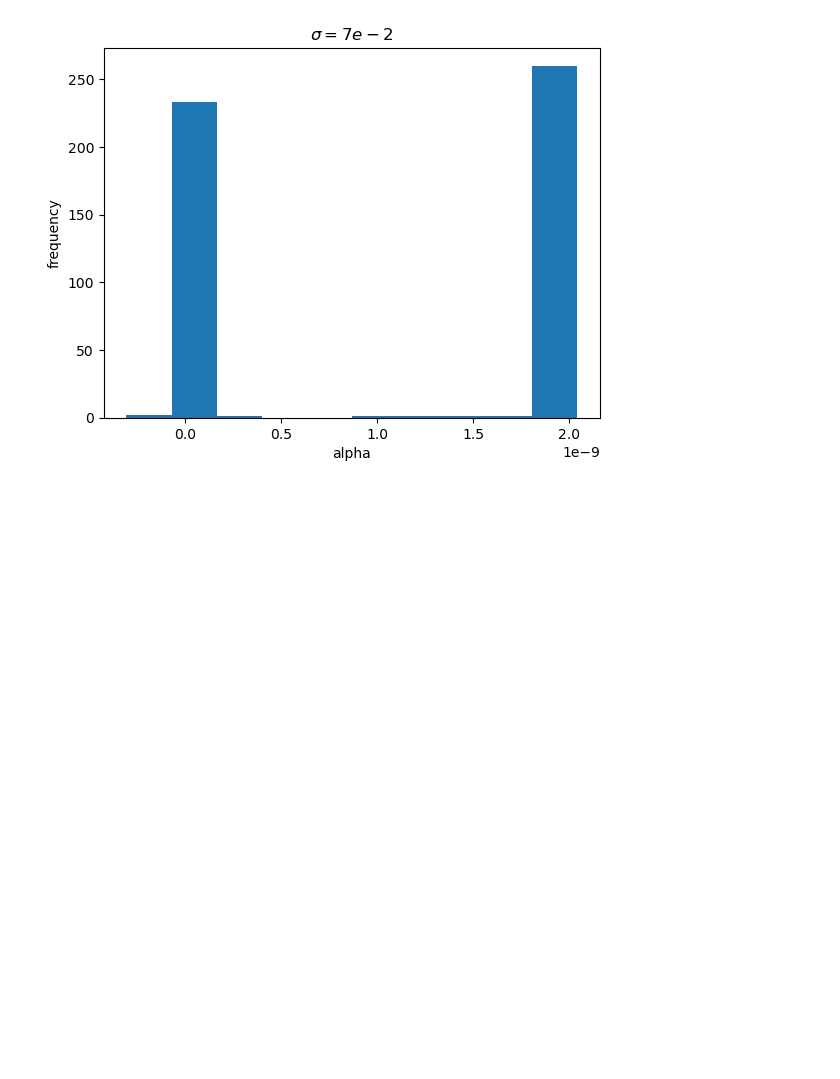
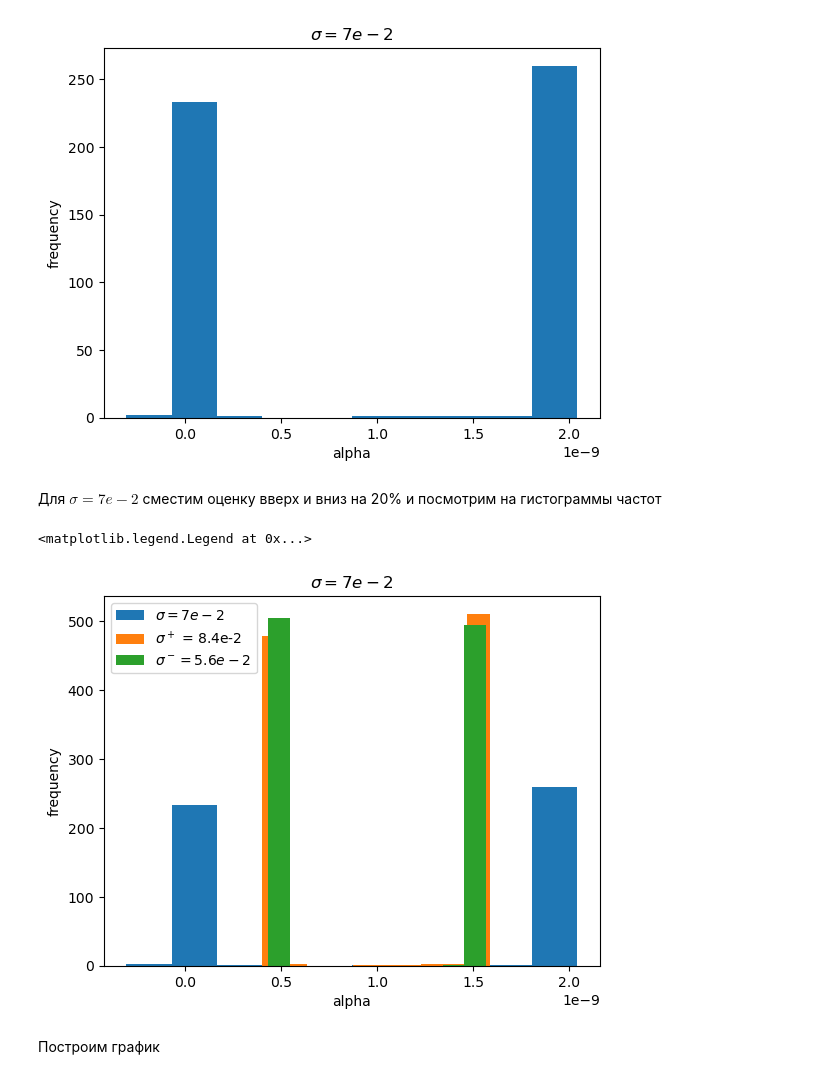
Before and after one commit to EHAT32/inverse, a Jupyter notebook: 30_9/second_method.ipynb, the cells around one changed output. Saved outputs shown, nothing was run; the diff lists cells and outputs as text; code cells hidden in the pictures; blank space fills up the shorter version.

Commit message:
made hists for sigma

```diff
--- a/30_9/second_method.ipynb
+++ b/30_9/second_method.ipynb
@@ -39,8 +35,8 @@ m_ar = torch.from_numpy(m_ar)
 epoch_num = 1000
 alpha_opt = np.zeros(epoch_num)
 # %%
-sig_1 = np.load('D:/python/inverse/30_9/sec_meth_1_e_1.npy')
-sig_2 = np.load('D:/python/inverse/30_9/sec_meth_7_e_2_n.npy')
+sig_1 = np.load('../30_9/sec_meth_1_e_1.npy')
+sig_2 = np.load('../30_9/sec_meth_7_e_2_n.npy')
 # %%
 plt.hist(sig_1)
 plt.title('$\sigma = 1e-1$')
@@ -57,3 +53,21 @@ plt.ylabel('frequency')
 # %% [output]
 Text(0, 0.5, 'frequency')
 [figure]
+# %% [markdown]
+Для $\sigma = 7e-2$ сместим оценку вверх и вниз на 20% и посмотрим на гистограммы частот
+# %%
+sig_high = np.load('../30_9/sec_meth_7_e_2_high.npy')
+sig_low = np.load('../30_9/sec_meth_7_e_2_low.npy')
+# %%
+plt.hist(sig_2, label='$\sigma = 7e-2$')
+plt.hist(sig_high, label='$\sigma^+$ = 8.4e-2')
+plt.hist(sig_low, label='$\sigma^- = 5.6e-2$')
+plt.title('$\sigma = 7e-2$')
+plt.xlabel('alpha')
+plt.ylabel('frequency')
+plt.legend()
+# %% [output]
+<matplotlib.legend.Legend at 0x...>
+[figure, added]
+# %% [markdown]
+Построим график
```
Also changed, not shown: parts of 3 cells of this notebook, 1 other file.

● ● ● ● ●

**Exercise goal**
Among the lines of the listing above, which ones contain the word "sigma"? Show them.

**The answer**
made hists for sigma
 plt.title('$\sigma = 1e-1$')
+Для $\sigma = 7e-2$ сместим оценку вверх и вниз на 20% и посмотрим на гистограммы частот
+plt.hist(sig_2, label='$\sigma = 7e-2$')
+plt.hist(sig_high, label='$\sigma^+$ = 8.4e-2')
+plt.hist(sig_low, label='$\sigma^- = 5.6e-2$')
+plt.title('$\sigma = 7e-2$')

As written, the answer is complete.